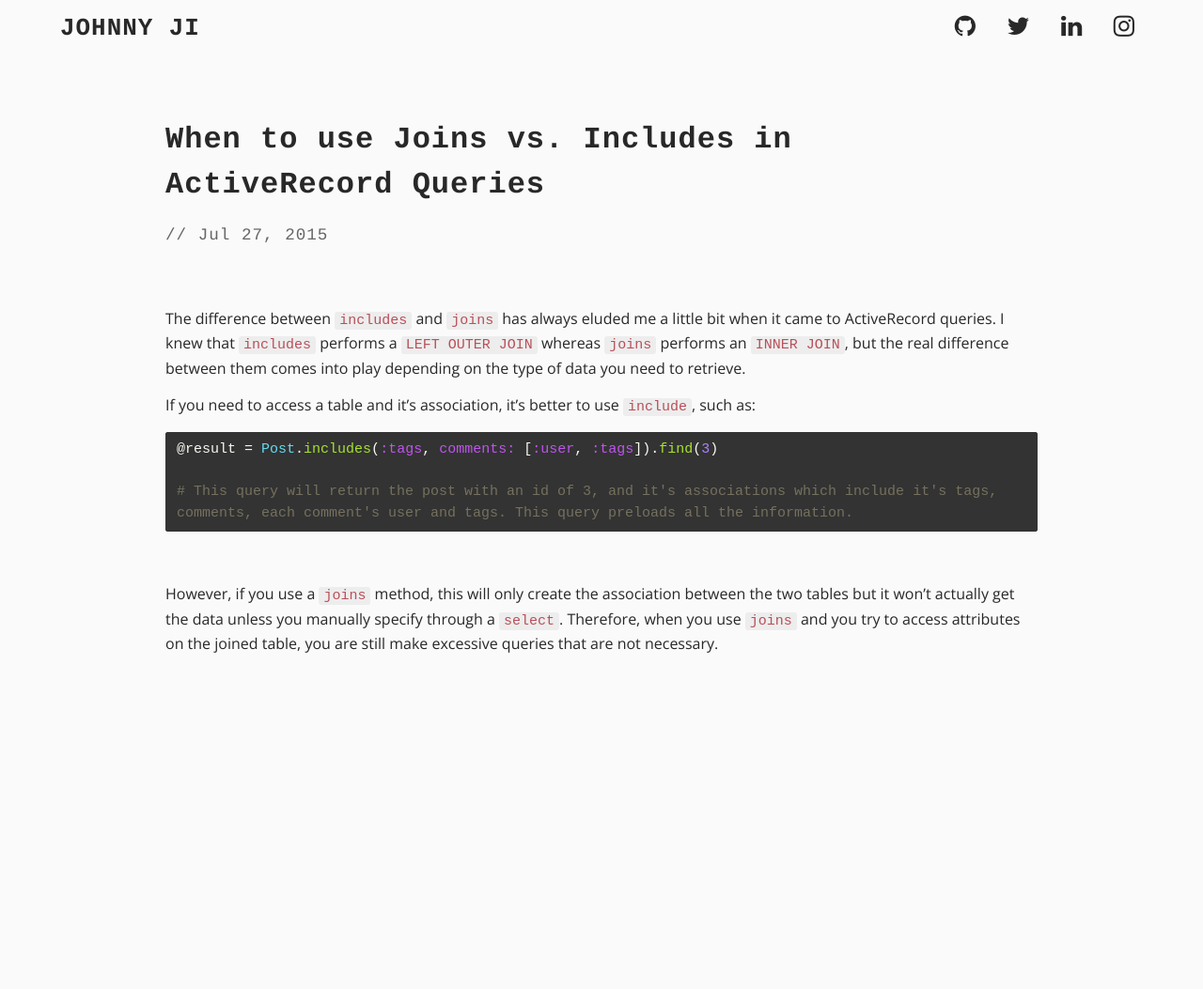
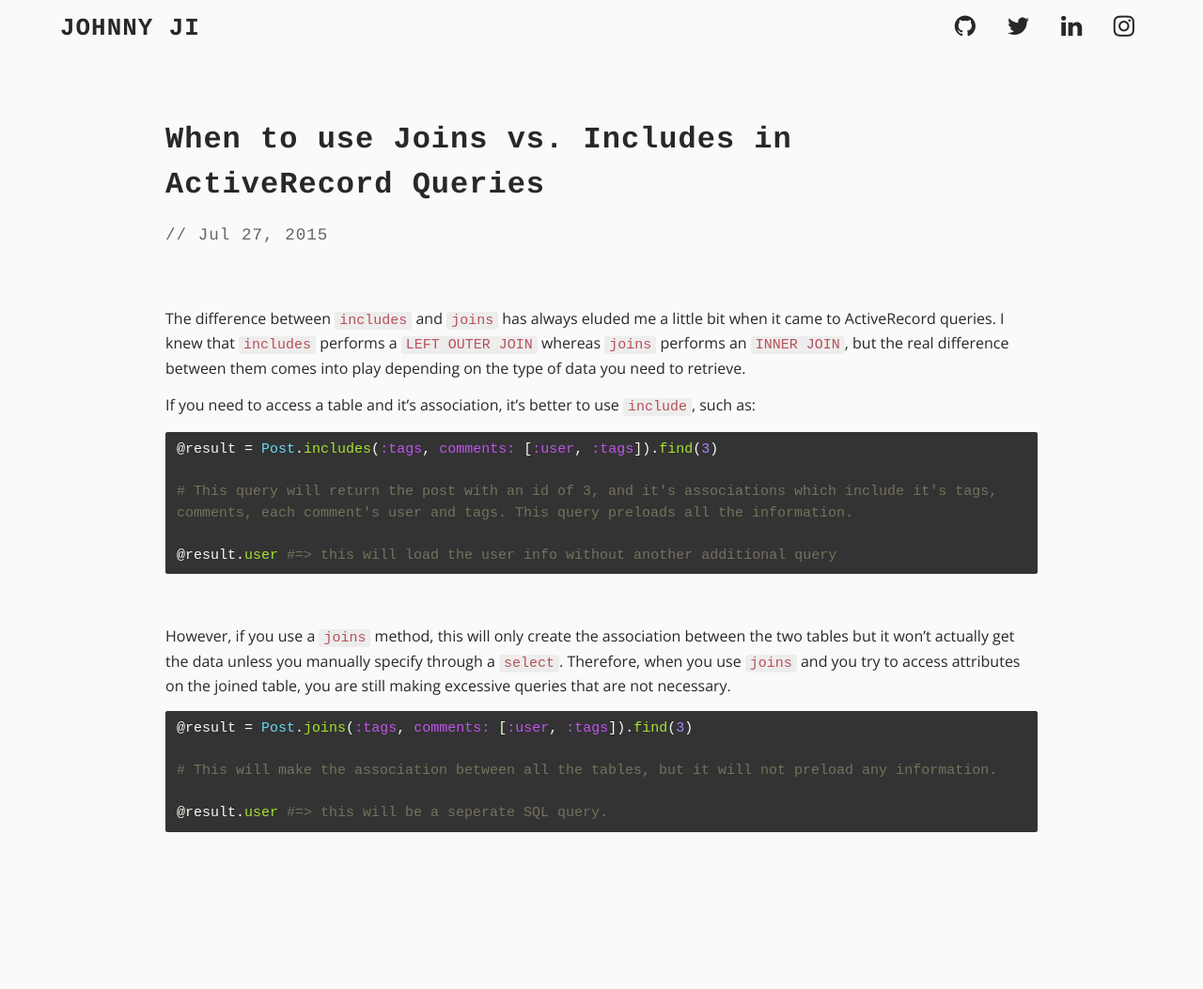
Before and after one commit to johnnyji/jekyll_blog, a Jekyll site: the page built from _posts/2015-07-27-when-to-use-joins-vs-includes-in-active-record-queries.markdown, in a window 1280 px wide. Shown: the whole page at 94% size. Built offline with Jekyll 4.4.1, drawn with Linux system fonts in a browser that asks for light colours; nearby versions of some CDN libraries; before the commit the page ends 900 px from its top, so only the background shows below that.

Commit message:
update post

```diff
--- a/_posts/2015-07-27-when-to-use-joins-vs-includes-in-active-record-queries.markdown
+++ b/_posts/2015-07-27-when-to-use-joins-vs-includes-in-active-record-queries.markdown
@@ -13,7 +13,18 @@ If you need to access a table and it's association, it's better to use `include`
 @result = Post.includes(:tags, comments: [:user, :tags]).find(3)
 
 # This query will return the post with an id of 3, and it's associations which include it's tags, comments, each comment's user and tags. This query preloads all the information.
+
+@result.user #=> this will load the user info without another additional query
 {% endhighlight %}
 <br>
 
-However, if you use a `joins` method, this will only create the association between the two tables but it won't actually get the data unless you manually specify through a `select`. Therefore, when you use `joins` and you try to access attributes on the joined table, you are still make excessive queries that are not necessary.
+However, if you use a `joins` method, this will only create the association between the two tables but it won't actually get the data unless you manually specify through a `select`. Therefore, when you use `joins` and you try to access attributes on the joined table, you are still making excessive queries that are not necessary.
+
+{% highlight ruby %}
+@result = Post.joins(:tags, comments: [:user, :tags]).find(3)
+
+# This will make the association between all the tables, but it will not preload any information.
+
+@result.user #=> this will be a seperate SQL query.
+{% endhighlight %}
+<br>
```
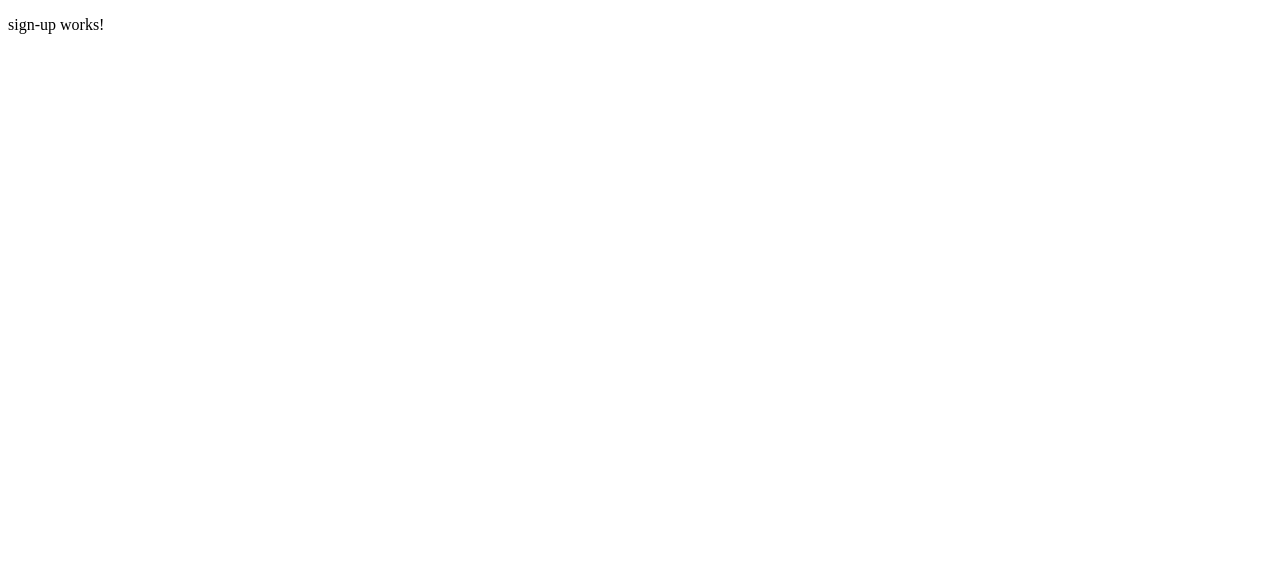
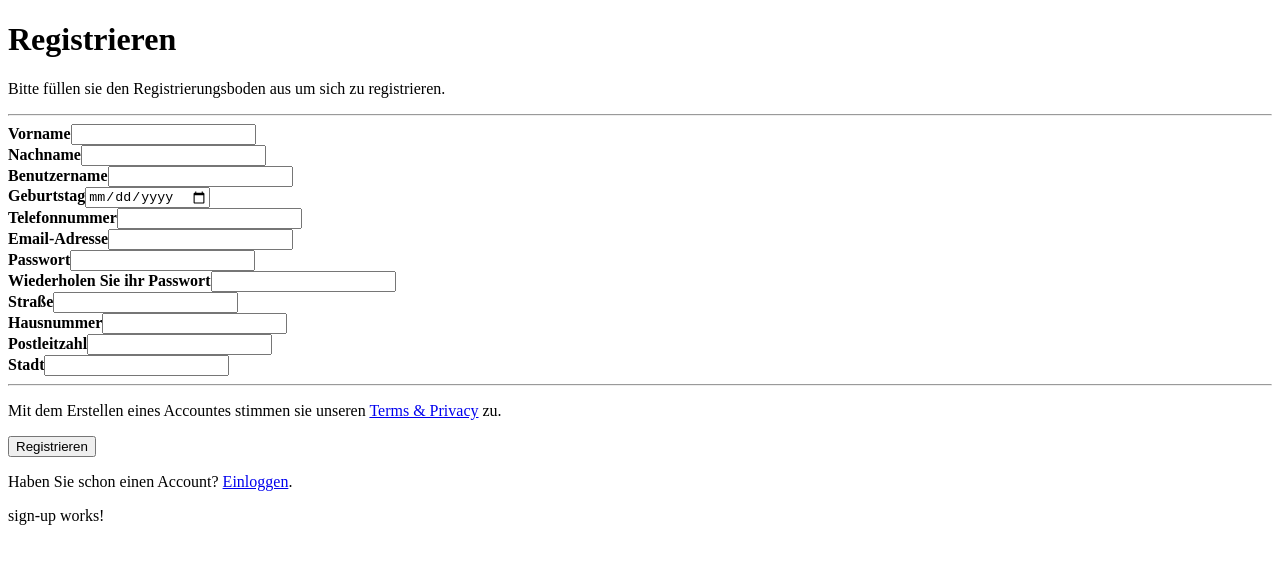
Before and after one commit to TahiraAiedail/Tierbedarf-App, an Angular app: page /registrierung in a window 1280 px wide. Shown: the top 564 px of the page. Built offline with nearby package versions, Linux system fonts and the light colour scheme.

Commit message:
registrierung anfang

```diff
--- a/src/app/anmeldung/registrierung/registrierung.component.html
+++ b/src/app/anmeldung/registrierung/registrierung.component.html
@@ -1 +1,54 @@
+<form action="registrierung.component.html">
+    <div class="container">
+      <h1>Registrieren</h1>
+      <p>Bitte füllen sie den Registrierungsboden aus um sich zu registrieren.</p>
+      <hr>
+
+      <label for="Vorname"><b>Vorname</b></label>
+      <input type="text" name="Vorname" id="Vorname" required><br>
+
+      <label for="Nachname"><b>Nachname</b></label>
+      <input type="text" name="Nachname" id="Nachname" required><br>
+
+      <label for="Benutzername"><b>Benutzername</b></label>
+      <input type="text" name="Benutzername" id="Benutzername" required><br>
+
+      <label for="Geburtstag"><b>Geburtstag</b></label>
+      <input type="date" name="Geburtstag" id="Geburtstag"><br>
+
+      <label for="Telefonnummer"><b>Telefonnummer</b></label>
+      <input type="tel" name="Telefonnummer" id="Telefonnummer" required><br>
+
+      <label for="Email"><b>Email-Adresse</b></label>
+      <input type="text" name="Email" id="Email" required><br>
+
+      <label for="Passwort"><b>Passwort</b></label>
+      <input type="passwort" name="Passwort" id="Passwort" required><br>
+
+      <label for="Passwort wiederholen"><b>Wiederholen Sie ihr Passwort</b></label>
+      <input type="passwort" name="Passwort wiederholen" id="Passwort wiederholen" required><br>
+
+      <label for="Straße"><b>Straße</b></label>
+      <input type="text" name="Straße" id="Straße" required><br>
+
+      <label for="Hausnummer"><b>Hausnummer</b></label>
+      <input type="number" name="Hausnummer" id="Hausnummer" required><br>
+
+      <label for="PLZ"><b>Postleitzahl</b></label>
+      <input type="number" name="PLZ" id="PLZ" required><br>
+
+      <label for="Stadt"><b>Stadt</b></label>
+      <input type="text" name="Stadt" id="Stadt" required><br>
+
+      <hr>
+
+      <p>Mit dem Erstellen eines Accountes stimmen sie unseren <a href="#">Terms & Privacy</a> zu.</p>
+      <button type="submit" class="registerbtn">Registrieren</button>
+    </div>
+
+    <div class="container login">
+      <p>Haben Sie schon einen Account? <a href="http://localhost:4200/">Einloggen</a>.</p>
+    </div>
+  </form>
+
 <p>sign-up works!</p>
```
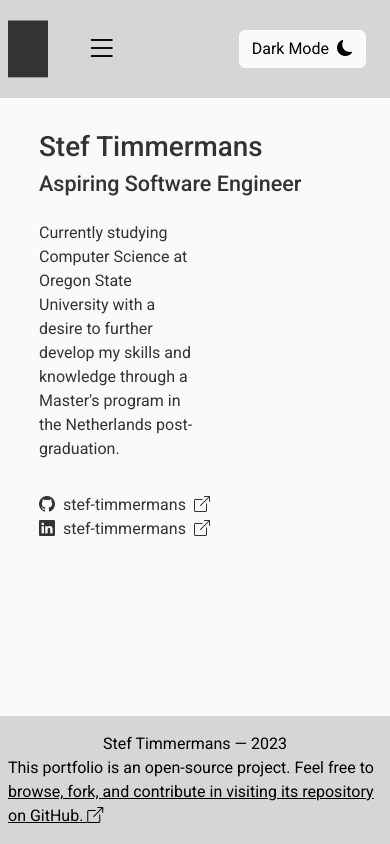
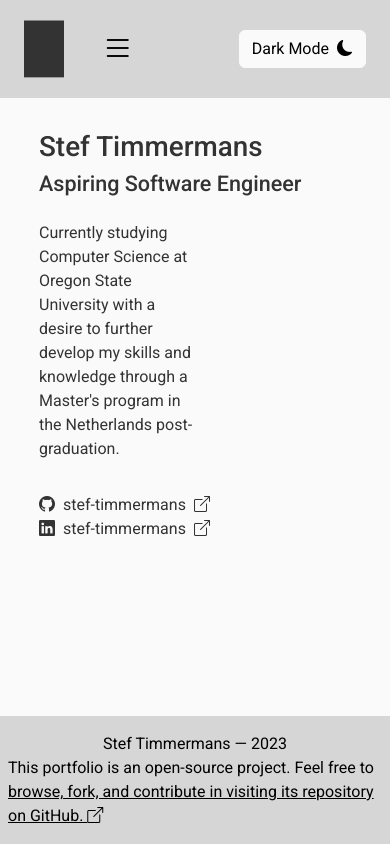
Before and after one commit to stef-timmermans/stef-timmermans.github.io, an Angular app: page / in a window 390 px wide. Built offline with nearby package versions, Linux system fonts and the light colour scheme.

Commit message:
spinning cube mobile padding

```diff
--- a/src/app/content/header/header.component.scss
+++ b/src/app/content/header/header.component.scss
@@ -68,6 +68,10 @@ $btn-font-size: 2rem;
         &.open {
             transform: translateX(0);
         }
+    }
+
+    .spinning-cube {
+        padding-left: 1rem;
     }
 
     .hamburger-btn {
```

========================================================================

_Your objective_: Return the material verbatim; the images are not to appear in the copy.

_Problem solution_:
Before and after one commit to johnnyji/jekyll_blog, a Jekyll site: the page built from _posts/2015-07-27-when-to-use-joins-vs-includes-in-active-record-queries.markdown, in a window 1280 px wide. Shown: the whole page at 94% size. Built offline with Jekyll 4.4.1, drawn with Linux system fonts in a browser that asks for light colours; nearby versions of some CDN libraries; before the commit the page ends 900 px from its top, so only the background shows below that.

Commit message:
update post

```diff
--- a/_posts/2015-07-27-when-to-use-joins-vs-includes-in-active-record-queries.markdown
+++ b/_posts/2015-07-27-when-to-use-joins-vs-includes-in-active-record-queries.markdown
@@ -13,7 +13,18 @@ If you need to access a table and it's association, it's better to use `include`
 @result = Post.includes(:tags, comments: [:user, :tags]).find(3)
 
 # This query will return the post with an id of 3, and it's associations which include it's tags, comments, each comment's user and tags. This query preloads all the information.
+
+@result.user #=> this will load the user info without another additional query
 {% endhighlight %}
 <br>
 
-However, if you use a `joins` method, this will only create the association between the two tables but it won't actually get the data unless you manually specify through a `select`. Therefore, when you use `joins` and you try to access attributes on the joined table, you are still make excessive queries that are not necessary.
+However, if you use a `joins` method, this will only create the association between the two tables but it won't actually get the data unless you manually specify through a `select`. Therefore, when you use `joins` and you try to access attributes on the joined table, you are still making excessive queries that are not necessary.
+
+{% highlight ruby %}
+@result = Post.joins(:tags, comments: [:user, :tags]).find(3)
+
+# This will make the association between all the tables, but it will not preload any information.
+
+@result.user #=> this will be a seperate SQL query.
+{% endhighlight %}
+<br>
```
Before and after one commit to TahiraAiedail/Tierbedarf-App, an Angular app: page /registrierung in a window 1280 px wide. Shown: the top 564 px of the page. Built offline with nearby package versions, Linux system fonts and the light colour scheme.

Commit message:
registrierung anfang

```diff
--- a/src/app/anmeldung/registrierung/registrierung.component.html
+++ b/src/app/anmeldung/registrierung/registrierung.component.html
@@ -1 +1,54 @@
+<form action="registrierung.component.html">
+    <div class="container">
+      <h1>Registrieren</h1>
+      <p>Bitte füllen sie den Registrierungsboden aus um sich zu registrieren.</p>
+      <hr>
+
+      <label for="Vorname"><b>Vorname</b></label>
+      <input type="text" name="Vorname" id="Vorname" required><br>
+
+      <label for="Nachname"><b>Nachname</b></label>
+      <input type="text" name="Nachname" id="Nachname" required><br>
+
+      <label for="Benutzername"><b>Benutzername</b></label>
+      <input type="text" name="Benutzername" id="Benutzername" required><br>
+
+      <label for="Geburtstag"><b>Geburtstag</b></label>
+      <input type="date" name="Geburtstag" id="Geburtstag"><br>
+
+      <label for="Telefonnummer"><b>Telefonnummer</b></label>
+      <input type="tel" name="Telefonnummer" id="Telefonnummer" required><br>
+
+      <label for="Email"><b>Email-Adresse</b></label>
+      <input type="text" name="Email" id="Email" required><br>
+
+      <label for="Passwort"><b>Passwort</b></label>
+      <input type="passwort" name="Passwort" id="Passwort" required><br>
+
+      <label for="Passwort wiederholen"><b>Wiederholen Sie ihr Passwort</b></label>
+      <input type="passwort" name="Passwort wiederholen" id="Passwort wiederholen" required><br>
+
+      <label for="Straße"><b>Straße</b></label>
+      <input type="text" name="Straße" id="Straße" required><br>
+
+      <label for="Hausnummer"><b>Hausnummer</b></label>
+      <input type="number" name="Hausnummer" id="Hausnummer" required><br>
+
+      <label for="PLZ"><b>Postleitzahl</b></label>
+      <input type="number" name="PLZ" id="PLZ" required><br>
+
+      <label for="Stadt"><b>Stadt</b></label>
+      <input type="text" name="Stadt" id="Stadt" required><br>
+
+      <hr>
+
+      <p>Mit dem Erstellen eines Accountes stimmen sie unseren <a href="#">Terms & Privacy</a> zu.</p>
+      <button type="submit" class="registerbtn">Registrieren</button>
+    </div>
+
+    <div class="container login">
+      <p>Haben Sie schon einen Account? <a href="http://localhost:4200/">Einloggen</a>.</p>
+    </div>
+  </form>
+
 <p>sign-up works!</p>
```
Before and after one commit to stef-timmermans/stef-timmermans.github.io, an Angular app: page / in a window 390 px wide. Built offline with nearby package versions, Linux system fonts and the light colour scheme.

Commit message:
spinning cube mobile padding

```diff
--- a/src/app/content/header/header.component.scss
+++ b/src/app/content/header/header.component.scss
@@ -68,6 +68,10 @@ $btn-font-size: 2rem;
         &.open {
             transform: translateX(0);
         }
+    }
+
+    .spinning-cube {
+        padding-left: 1rem;
     }
 
     .hamburger-btn {
```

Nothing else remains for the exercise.